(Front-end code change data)

•••••

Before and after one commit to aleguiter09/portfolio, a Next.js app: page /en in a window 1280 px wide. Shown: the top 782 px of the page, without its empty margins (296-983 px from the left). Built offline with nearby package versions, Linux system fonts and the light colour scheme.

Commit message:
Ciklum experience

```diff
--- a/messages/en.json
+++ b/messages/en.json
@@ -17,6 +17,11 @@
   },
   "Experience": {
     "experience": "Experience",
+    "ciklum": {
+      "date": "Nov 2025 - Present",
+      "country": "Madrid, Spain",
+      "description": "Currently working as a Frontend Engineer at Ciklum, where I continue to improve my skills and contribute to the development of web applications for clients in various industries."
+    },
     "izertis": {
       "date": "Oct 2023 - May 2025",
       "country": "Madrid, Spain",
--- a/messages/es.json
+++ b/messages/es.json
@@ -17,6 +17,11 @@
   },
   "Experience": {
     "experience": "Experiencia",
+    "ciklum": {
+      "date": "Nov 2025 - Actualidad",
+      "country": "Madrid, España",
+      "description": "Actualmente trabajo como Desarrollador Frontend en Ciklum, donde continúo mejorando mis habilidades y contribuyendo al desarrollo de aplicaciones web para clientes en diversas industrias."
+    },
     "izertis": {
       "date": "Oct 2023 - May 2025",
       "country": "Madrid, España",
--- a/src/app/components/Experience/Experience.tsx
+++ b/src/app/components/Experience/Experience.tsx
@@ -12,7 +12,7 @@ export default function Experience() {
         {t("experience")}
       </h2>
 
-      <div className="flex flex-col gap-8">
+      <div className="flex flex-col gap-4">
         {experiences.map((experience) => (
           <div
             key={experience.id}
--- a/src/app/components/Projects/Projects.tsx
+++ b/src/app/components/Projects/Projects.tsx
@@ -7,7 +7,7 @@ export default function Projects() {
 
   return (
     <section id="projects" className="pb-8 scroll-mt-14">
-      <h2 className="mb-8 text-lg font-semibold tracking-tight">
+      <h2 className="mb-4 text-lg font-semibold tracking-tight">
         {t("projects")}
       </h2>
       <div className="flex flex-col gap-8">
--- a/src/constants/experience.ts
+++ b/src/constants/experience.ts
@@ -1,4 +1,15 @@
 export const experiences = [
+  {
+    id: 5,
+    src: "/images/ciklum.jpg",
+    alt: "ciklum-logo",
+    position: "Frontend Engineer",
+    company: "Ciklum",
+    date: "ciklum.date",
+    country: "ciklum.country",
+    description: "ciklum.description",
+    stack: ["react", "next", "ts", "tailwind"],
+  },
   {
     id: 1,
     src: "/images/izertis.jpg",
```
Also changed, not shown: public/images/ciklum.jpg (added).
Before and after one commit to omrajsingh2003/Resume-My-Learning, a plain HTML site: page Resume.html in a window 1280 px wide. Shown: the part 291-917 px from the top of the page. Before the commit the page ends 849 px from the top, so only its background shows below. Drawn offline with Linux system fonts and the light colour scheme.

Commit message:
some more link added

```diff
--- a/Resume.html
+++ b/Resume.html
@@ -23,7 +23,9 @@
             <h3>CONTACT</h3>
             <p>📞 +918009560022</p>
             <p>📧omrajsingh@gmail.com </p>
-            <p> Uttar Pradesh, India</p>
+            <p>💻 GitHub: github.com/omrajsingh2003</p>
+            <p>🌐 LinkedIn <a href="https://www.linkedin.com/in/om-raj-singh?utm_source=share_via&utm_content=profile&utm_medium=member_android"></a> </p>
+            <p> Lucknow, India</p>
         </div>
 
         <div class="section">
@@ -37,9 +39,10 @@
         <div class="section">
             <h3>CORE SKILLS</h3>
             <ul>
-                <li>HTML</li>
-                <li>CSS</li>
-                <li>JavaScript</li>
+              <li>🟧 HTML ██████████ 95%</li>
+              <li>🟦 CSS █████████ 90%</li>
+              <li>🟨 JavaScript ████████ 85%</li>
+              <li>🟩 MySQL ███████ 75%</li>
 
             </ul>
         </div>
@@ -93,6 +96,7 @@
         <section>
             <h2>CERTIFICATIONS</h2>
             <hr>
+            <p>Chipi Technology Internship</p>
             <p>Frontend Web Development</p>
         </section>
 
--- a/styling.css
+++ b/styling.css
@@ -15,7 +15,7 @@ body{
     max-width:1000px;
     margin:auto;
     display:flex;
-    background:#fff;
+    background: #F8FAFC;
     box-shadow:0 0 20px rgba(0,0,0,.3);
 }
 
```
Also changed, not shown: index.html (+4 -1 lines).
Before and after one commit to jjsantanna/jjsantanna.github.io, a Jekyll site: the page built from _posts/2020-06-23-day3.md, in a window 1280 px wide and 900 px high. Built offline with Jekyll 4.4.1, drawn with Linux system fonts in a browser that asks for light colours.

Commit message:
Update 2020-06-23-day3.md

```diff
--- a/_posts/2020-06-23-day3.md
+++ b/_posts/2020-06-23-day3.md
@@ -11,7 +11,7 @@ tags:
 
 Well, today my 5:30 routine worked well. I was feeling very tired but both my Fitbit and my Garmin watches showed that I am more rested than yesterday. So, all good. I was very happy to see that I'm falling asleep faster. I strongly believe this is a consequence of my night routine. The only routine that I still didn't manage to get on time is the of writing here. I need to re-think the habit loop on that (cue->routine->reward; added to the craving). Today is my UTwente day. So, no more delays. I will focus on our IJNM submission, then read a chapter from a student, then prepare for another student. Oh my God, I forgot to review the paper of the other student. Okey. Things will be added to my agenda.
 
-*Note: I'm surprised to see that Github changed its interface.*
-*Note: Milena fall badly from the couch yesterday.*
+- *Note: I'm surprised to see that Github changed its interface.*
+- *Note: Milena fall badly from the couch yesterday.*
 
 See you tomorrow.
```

•••••

Copy every record shown above, exactly and completely.

Before and after one commit to aleguiter09/portfolio, a Next.js app: page /en in a window 1280 px wide. Shown: the top 782 px of the page, without its empty margins (296-983 px from the left). Built offline with nearby package versions, Linux system fonts and the light colour scheme.

Commit message:
Ciklum experience

```diff
--- a/messages/en.json
+++ b/messages/en.json
@@ -17,6 +17,11 @@
   },
   "Experience": {
     "experience": "Experience",
+    "ciklum": {
+      "date": "Nov 2025 - Present",
+      "country": "Madrid, Spain",
+      "description": "Currently working as a Frontend Engineer at Ciklum, where I continue to improve my skills and contribute to the development of web applications for clients in various industries."
+    },
     "izertis": {
       "date": "Oct 2023 - May 2025",
       "country": "Madrid, Spain",
--- a/messages/es.json
+++ b/messages/es.json
@@ -17,6 +17,11 @@
   },
   "Experience": {
     "experience": "Experiencia",
+    "ciklum": {
+      "date": "Nov 2025 - Actualidad",
+      "country": "Madrid, España",
+      "description": "Actualmente trabajo como Desarrollador Frontend en Ciklum, donde continúo mejorando mis habilidades y contribuyendo al desarrollo de aplicaciones web para clientes en diversas industrias."
+    },
     "izertis": {
       "date": "Oct 2023 - May 2025",
       "country": "Madrid, España",
--- a/src/app/components/Experience/Experience.tsx
+++ b/src/app/components/Experience/Experience.tsx
@@ -12,7 +12,7 @@ export default function Experience() {
         {t("experience")}
       </h2>
 
-      <div className="flex flex-col gap-8">
+      <div className="flex flex-col gap-4">
         {experiences.map((experience) => (
           <div
             key={experience.id}
--- a/src/app/components/Projects/Projects.tsx
+++ b/src/app/components/Projects/Projects.tsx
@@ -7,7 +7,7 @@ export default function Projects() {
 
   return (
     <section id="projects" className="pb-8 scroll-mt-14">
-      <h2 className="mb-8 text-lg font-semibold tracking-tight">
+      <h2 className="mb-4 text-lg font-semibold tracking-tight">
         {t("projects")}
       </h2>
       <div className="flex flex-col gap-8">
--- a/src/constants/experience.ts
+++ b/src/constants/experience.ts
@@ -1,4 +1,15 @@
 export const experiences = [
+  {
+    id: 5,
+    src: "/images/ciklum.jpg",
+    alt: "ciklum-logo",
+    position: "Frontend Engineer",
+    company: "Ciklum",
+    date: "ciklum.date",
+    country: "ciklum.country",
+    description: "ciklum.description",
+    stack: ["react", "next", "ts", "tailwind"],
+  },
   {
     id: 1,
     src: "/images/izertis.jpg",
```
Also changed, not shown: public/images/ciklum.jpg (added).
Before and after one commit to omrajsingh2003/Resume-My-Learning, a plain HTML site: page Resume.html in a window 1280 px wide. Shown: the part 291-917 px from the top of the page. Before the commit the page ends 849 px from the top, so only its background shows below. Drawn offline with Linux system fonts and the light colour scheme.

Commit message:
some more link added

```diff
--- a/Resume.html
+++ b/Resume.html
@@ -23,7 +23,9 @@
             <h3>CONTACT</h3>
             <p>📞 +918009560022</p>
             <p>📧omrajsingh@gmail.com </p>
-            <p> Uttar Pradesh, India</p>
+            <p>💻 GitHub: github.com/omrajsingh2003</p>
+            <p>🌐 LinkedIn <a href="https://www.linkedin.com/in/om-raj-singh?utm_source=share_via&utm_content=profile&utm_medium=member_android"></a> </p>
+            <p> Lucknow, India</p>
         </div>
 
         <div class="section">
@@ -37,9 +39,10 @@
         <div class="section">
             <h3>CORE SKILLS</h3>
             <ul>
-                <li>HTML</li>
-                <li>CSS</li>
-                <li>JavaScript</li>
+              <li>🟧 HTML ██████████ 95%</li>
+              <li>🟦 CSS █████████ 90%</li>
+              <li>🟨 JavaScript ████████ 85%</li>
+              <li>🟩 MySQL ███████ 75%</li>
 
             </ul>
         </div>
@@ -93,6 +96,7 @@
         <section>
             <h2>CERTIFICATIONS</h2>
             <hr>
+            <p>Chipi Technology Internship</p>
             <p>Frontend Web Development</p>
         </section>
 
--- a/styling.css
+++ b/styling.css
@@ -15,7 +15,7 @@ body{
     max-width:1000px;
     margin:auto;
     display:flex;
-    background:#fff;
+    background: #F8FAFC;
     box-shadow:0 0 20px rgba(0,0,0,.3);
 }
 
```
Also changed, not shown: index.html (+4 -1 lines).
Before and after one commit to jjsantanna/jjsantanna.github.io, a Jekyll site: the page built from _posts/2020-06-23-day3.md, in a window 1280 px wide and 900 px high. Built offline with Jekyll 4.4.1, drawn with Linux system fonts in a browser that asks for light colours.

Commit message:
Update 2020-06-23-day3.md

```diff
--- a/_posts/2020-06-23-day3.md
+++ b/_posts/2020-06-23-day3.md
@@ -11,7 +11,7 @@ tags:
 
 Well, today my 5:30 routine worked well. I was feeling very tired but both my Fitbit and my Garmin watches showed that I am more rested than yesterday. So, all good. I was very happy to see that I'm falling asleep faster. I strongly believe this is a consequence of my night routine. The only routine that I still didn't manage to get on time is the of writing here. I need to re-think the habit loop on that (cue->routine->reward; added to the craving). Today is my UTwente day. So, no more delays. I will focus on our IJNM submission, then read a chapter from a student, then prepare for another student. Oh my God, I forgot to review the paper of the other student. Okey. Things will be added to my agenda.
 
-*Note: I'm surprised to see that Github changed its interface.*
-*Note: Milena fall badly from the couch yesterday.*
+- *Note: I'm surprised to see that Github changed its interface.*
+- *Note: Milena fall badly from the couch yesterday.*
 
 See you tomorrow.
```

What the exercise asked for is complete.